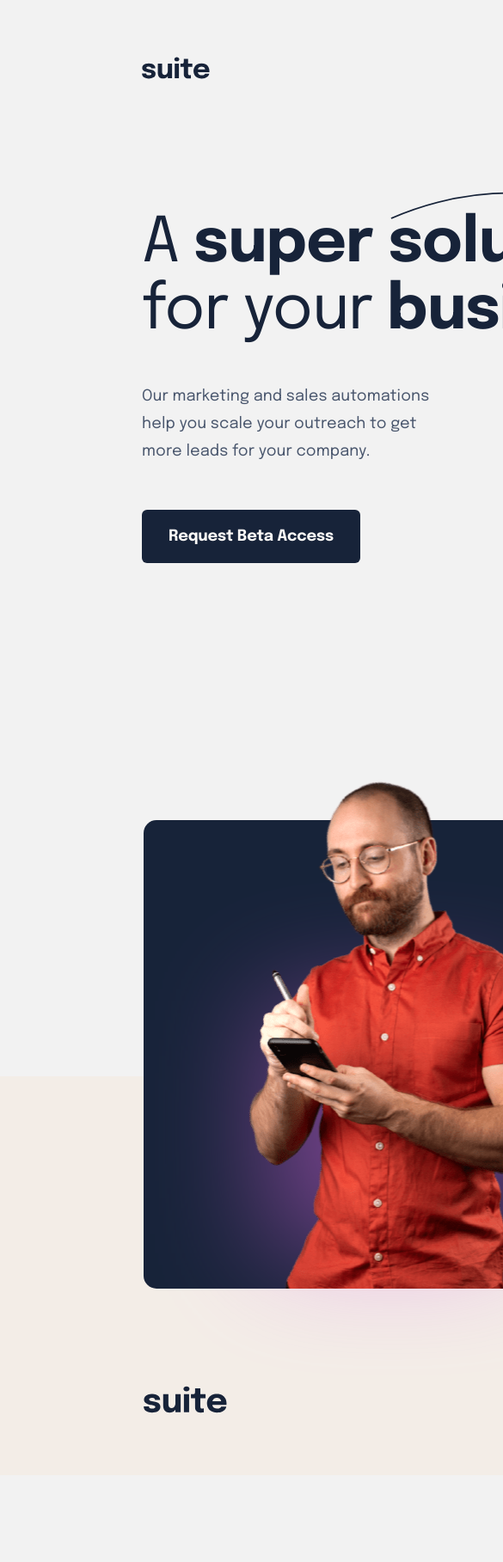
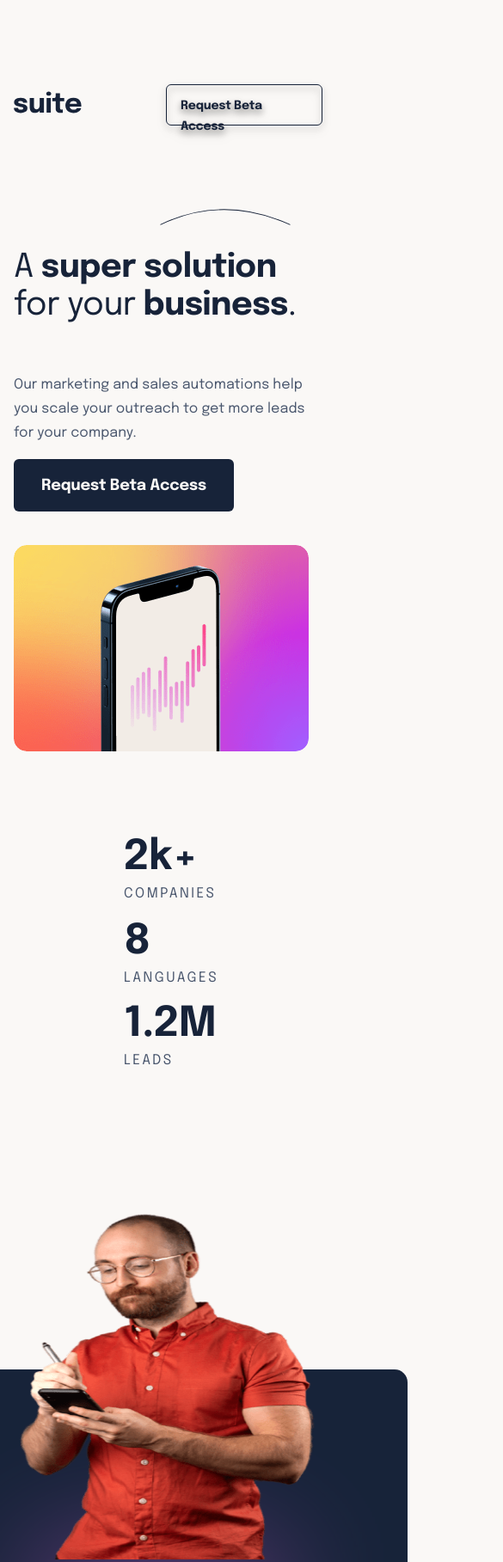
Before and after one commit to Dabil-9/Amalitech-Project, a plain HTML site: page index.html in a window 390 px wide. Shown: the top 1817 px of the page at 86% size, 585 px wide, since content can reach past the window. Before the commit the page ends 1716 px from the top, so only its background shows below. Drawn offline with Linux system fonts and the light colour scheme.

Commit message:
Mobile section added

```diff
--- a/styles.css
+++ b/styles.css
@@ -439,3 +439,285 @@ h2 {
 
 
 }
+
+/* Mobile*/
+@media only screen and (min-width:320px) and (max-width:480px) {
+    body {
+        position: relative;
+        width: 375px;
+        height: 2389px;
+        background: #FAF8F6;
+        font-family: 'Epilogue', sans-serif;
+        font-style: normal;
+        margin: 0;
+        padding: 0;
+        width: 100%;
+        height: 100%;
+        box-sizing: border-box;
+    }
+
+    .head {
+        position: absolute;
+        width: 343px;
+        height: 48px;
+        left: 16px;
+        top: 24px;
+    }
+
+    .image1 {
+        position: absolute;
+        height: 32px;
+        letter-spacing: -0.444444px;
+        font-style: normal;
+        font-weight: 700;
+        font-size: 32px;
+        line-height: 32px;
+    }
+
+    .head {
+        display: inline-block;
+    }
+
+    .request {
+        position: absolute;
+        height: 24px;
+        padding: 12px 16px;
+        font-weight: 700;
+        font-size: 14px;
+        line-height: 24px;
+        letter-spacing: -0.14px;
+
+        color: #172339;
+        border: 1px solid #172339;
+        border-radius: 6px;
+        width: 182px;
+        height: 48px;
+        margin: 24px 16px auto 177px;
+        box-sizing: border-box;
+
+    }
+
+    .supper {
+        position: absolute;
+        width: 344px;
+        height: 326px;
+        margin: 128px 16px auto 16px;
+    }
+
+    .line {
+        position: absolute;
+        width: 152px;
+        height: 19px;
+        margin: 9px 54px auto 170px;
+    }
+
+    .textxl {
+        position: absolute;
+        width: 343px;
+        height: 89px;
+        font-size: 38px;
+        font-weight: 400;
+        line-height: 44px;
+        letter-spacing: -0.527778px;
+        color: #172339;
+        margin: 56px auto 32px;
+    }
+
+    .textsm {
+        position: absolute;
+        width: 343px;
+        height: 84px;
+        font-weight: 400;
+        font-size: 16px;
+        line-height: 28px;
+        letter-spacing: 0.0888889px;
+        color: #49566D;
+        margin-top: 200px;
+        padding-bottom: 32px;
+    }
+
+    .Access {
+        width: 256px;
+        height: 61px;
+        margin-top: 300px;
+        font-weight: 700;
+        font-size: 18px;
+        line-height: 32px;
+        letter-spacing: -0.18px;
+        border-radius: 6px;
+        box-sizing: border-box;
+        padding: 15px 32px;
+        color: #FAF8F6;
+        background-color: #172339;
+        ;
+    }
+
+    .phone {
+        background-image: url(./assets/image-hero-landscape-phone.png);
+        background-repeat: no-repeat;
+        position: absolute;
+        width: 343px;
+        height: 240px;
+        left: 0px;
+        margin-top: 400px;
+    }
+
+    .numbers {
+        position: absolute;
+        width: 344px;
+        height: 313px;
+        top: 650px;
+        margin-top: 56px;
+        margin-left: 128px;
+    }
+
+    .top {
+        position: absolute;
+        width: 343px;
+        height: 83px;
+    }
+
+    .first {
+        position: absolute;
+        width: 343px;
+        height: 83px;
+        margin-top: 128px;
+    }
+
+    .second {
+        position: absolute;
+        width: 343px;
+        height: 83px;
+        margin-top: 224px;
+    }
+
+    .man {
+        position: absolute;
+        width: 573px;
+        height: 929px;
+        left: -99px;
+        margin-top: -600px;
+    }
+
+    .jeremy {
+        position: absolute;
+        width: 343px;
+        height: 402px;
+        margin-top: -181px;
+    }
+
+    .blur {
+        position: absolute;
+        width: 279px;
+        height: 106px;
+        background: #DB65E2;
+        mix-blend-mode: nomal;
+        opacity: 0.48;
+        filter: blur(67.957px);
+        margin-top: -100;
+    }
+
+    .curve {
+        position: absolute;
+        width: 50px;
+        height: 40px;
+        margin: 261px 163px 447px 163px;
+        right: 20%;
+        color: #FAF8F6;
+    }
+
+    .just {
+        position: absolute;
+        width: 573px;
+        height: 48px;
+        font-weight: 400;
+        font-size: 40px;
+        line-height: 48px;
+        right: 60%;
+        letter-spacing: -0.416667px;
+        color: #FAF8F6;
+        margin-top: 300px;
+    }
+
+    .I {
+        position: absolute;
+        width: 343px;
+        height: 160px;
+        font-weight: 400;
+        font-size: 18px;
+        line-height: 32px;
+        letter-spacing: 0.09px;
+        color: #F3EDE7;
+        right: 60%;
+        margin-top: 350px;
+        margin-left: -450px;
+    }
+
+    .robin {
+        position: absolute;
+        width: 190px;
+        height: 58px;
+        margin-top: 650px;
+        right: 155%;
+    }
+
+    .fylo {
+        position: absolute;
+        width: 190px;
+        height: 58px;
+        margin-top: 700px;
+        right: 150%;
+    }
+
+
+
+    .button {
+        position: absolute;
+        width: 377px;
+        height: 420px;
+        left: 0px;
+        margin-top: 1090px;
+        background: #F3EDE7;
+    }
+
+    .last {
+        position: absolute;
+        width: 125px;
+        height: 150px;
+        margin: 190px 128px 80px 125px;
+    }
+
+    .logo {
+        position: absolute;
+        width: 81px;
+        height: 32px;
+        font-weight: 700;
+        font-size: 32px;
+        line-height: 32px;
+        letter-spacing: -0.444444px;
+        color: #172339;
+    }
+
+    .copy {
+        position: absolute;
+        width: 125px;
+        height: 32px;
+        text-align: center;
+        letter-spacing: 0.0833333px;
+        font-weight: 400;
+        font-size: 15px;
+        line-height: 32px;
+        left: -440px;
+        margin-top: 33px;
+        text-align: center;
+    }
+
+    .media {
+        position: absolute;
+        width: 116px;
+        height: 20px;
+        left: -70px;
+        margin-top: 66px;
+        text-align: center;
+    }
+}
```
Also changed, not shown: assets/image-hero-landscape-phone.png (added).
-.-.-
WHAT YOU ARE ASKED TO DO: Each entry needs to be retyped exactly; the pictures stay out.

WRITTEN RESPONSE:
Before and after one commit to Dabil-9/Amalitech-Project, a plain HTML site: page index.html in a window 390 px wide. Shown: the top 1817 px of the page at 86% size, 585 px wide, since content can reach past the window. Before the commit the page ends 1716 px from the top, so only its background shows below. Drawn offline with Linux system fonts and the light colour scheme.

Commit message:
Mobile section added

```diff
--- a/styles.css
+++ b/styles.css
@@ -439,3 +439,285 @@ h2 {
 
 
 }
+
+/* Mobile*/
+@media only screen and (min-width:320px) and (max-width:480px) {
+    body {
+        position: relative;
+        width: 375px;
+        height: 2389px;
+        background: #FAF8F6;
+        font-family: 'Epilogue', sans-serif;
+        font-style: normal;
+        margin: 0;
+        padding: 0;
+        width: 100%;
+        height: 100%;
+        box-sizing: border-box;
+    }
+
+    .head {
+        position: absolute;
+        width: 343px;
+        height: 48px;
+        left: 16px;
+        top: 24px;
+    }
+
+    .image1 {
+        position: absolute;
+        height: 32px;
+        letter-spacing: -0.444444px;
+        font-style: normal;
+        font-weight: 700;
+        font-size: 32px;
+        line-height: 32px;
+    }
+
+    .head {
+        display: inline-block;
+    }
+
+    .request {
+        position: absolute;
+        height: 24px;
+        padding: 12px 16px;
+        font-weight: 700;
+        font-size: 14px;
+        line-height: 24px;
+        letter-spacing: -0.14px;
+
+        color: #172339;
+        border: 1px solid #172339;
+        border-radius: 6px;
+        width: 182px;
+        height: 48px;
+        margin: 24px 16px auto 177px;
+        box-sizing: border-box;
+
+    }
+
+    .supper {
+        position: absolute;
+        width: 344px;
+        height: 326px;
+        margin: 128px 16px auto 16px;
+    }
+
+    .line {
+        position: absolute;
+        width: 152px;
+        height: 19px;
+        margin: 9px 54px auto 170px;
+    }
+
+    .textxl {
+        position: absolute;
+        width: 343px;
+        height: 89px;
+        font-size: 38px;
+        font-weight: 400;
+        line-height: 44px;
+        letter-spacing: -0.527778px;
+        color: #172339;
+        margin: 56px auto 32px;
+    }
+
+    .textsm {
+        position: absolute;
+        width: 343px;
+        height: 84px;
+        font-weight: 400;
+        font-size: 16px;
+        line-height: 28px;
+        letter-spacing: 0.0888889px;
+        color: #49566D;
+        margin-top: 200px;
+        padding-bottom: 32px;
+    }
+
+    .Access {
+        width: 256px;
+        height: 61px;
+        margin-top: 300px;
+        font-weight: 700;
+        font-size: 18px;
+        line-height: 32px;
+        letter-spacing: -0.18px;
+        border-radius: 6px;
+        box-sizing: border-box;
+        padding: 15px 32px;
+        color: #FAF8F6;
+        background-color: #172339;
+        ;
+    }
+
+    .phone {
+        background-image: url(./assets/image-hero-landscape-phone.png);
+        background-repeat: no-repeat;
+        position: absolute;
+        width: 343px;
+        height: 240px;
+        left: 0px;
+        margin-top: 400px;
+    }
+
+    .numbers {
+        position: absolute;
+        width: 344px;
+        height: 313px;
+        top: 650px;
+        margin-top: 56px;
+        margin-left: 128px;
+    }
+
+    .top {
+        position: absolute;
+        width: 343px;
+        height: 83px;
+    }
+
+    .first {
+        position: absolute;
+        width: 343px;
+        height: 83px;
+        margin-top: 128px;
+    }
+
+    .second {
+        position: absolute;
+        width: 343px;
+        height: 83px;
+        margin-top: 224px;
+    }
+
+    .man {
+        position: absolute;
+        width: 573px;
+        height: 929px;
+        left: -99px;
+        margin-top: -600px;
+    }
+
+    .jeremy {
+        position: absolute;
+        width: 343px;
+        height: 402px;
+        margin-top: -181px;
+    }
+
+    .blur {
+        position: absolute;
+        width: 279px;
+        height: 106px;
+        background: #DB65E2;
+        mix-blend-mode: nomal;
+        opacity: 0.48;
+        filter: blur(67.957px);
+        margin-top: -100;
+    }
+
+    .curve {
+        position: absolute;
+        width: 50px;
+        height: 40px;
+        margin: 261px 163px 447px 163px;
+        right: 20%;
+        color: #FAF8F6;
+    }
+
+    .just {
+        position: absolute;
+        width: 573px;
+        height: 48px;
+        font-weight: 400;
+        font-size: 40px;
+        line-height: 48px;
+        right: 60%;
+        letter-spacing: -0.416667px;
+        color: #FAF8F6;
+        margin-top: 300px;
+    }
+
+    .I {
+        position: absolute;
+        width: 343px;
+        height: 160px;
+        font-weight: 400;
+        font-size: 18px;
+        line-height: 32px;
+        letter-spacing: 0.09px;
+        color: #F3EDE7;
+        right: 60%;
+        margin-top: 350px;
+        margin-left: -450px;
+    }
+
+    .robin {
+        position: absolute;
+        width: 190px;
+        height: 58px;
+        margin-top: 650px;
+        right: 155%;
+    }
+
+    .fylo {
+        position: absolute;
+        width: 190px;
+        height: 58px;
+        margin-top: 700px;
+        right: 150%;
+    }
+
+
+
+    .button {
+        position: absolute;
+        width: 377px;
+        height: 420px;
+        left: 0px;
+        margin-top: 1090px;
+        background: #F3EDE7;
+    }
+
+    .last {
+        position: absolute;
+        width: 125px;
+        height: 150px;
+        margin: 190px 128px 80px 125px;
+    }
+
+    .logo {
+        position: absolute;
+        width: 81px;
+        height: 32px;
+        font-weight: 700;
+        font-size: 32px;
+        line-height: 32px;
+        letter-spacing: -0.444444px;
+        color: #172339;
+    }
+
+    .copy {
+        position: absolute;
+        width: 125px;
+        height: 32px;
+        text-align: center;
+        letter-spacing: 0.0833333px;
+        font-weight: 400;
+        font-size: 15px;
+        line-height: 32px;
+        left: -440px;
+        margin-top: 33px;
+        text-align: center;
+    }
+
+    .media {
+        position: absolute;
+        width: 116px;
+        height: 20px;
+        left: -70px;
+        margin-top: 66px;
+        text-align: center;
+    }
+}
```
Also changed, not shown: assets/image-hero-landscape-phone.png (added).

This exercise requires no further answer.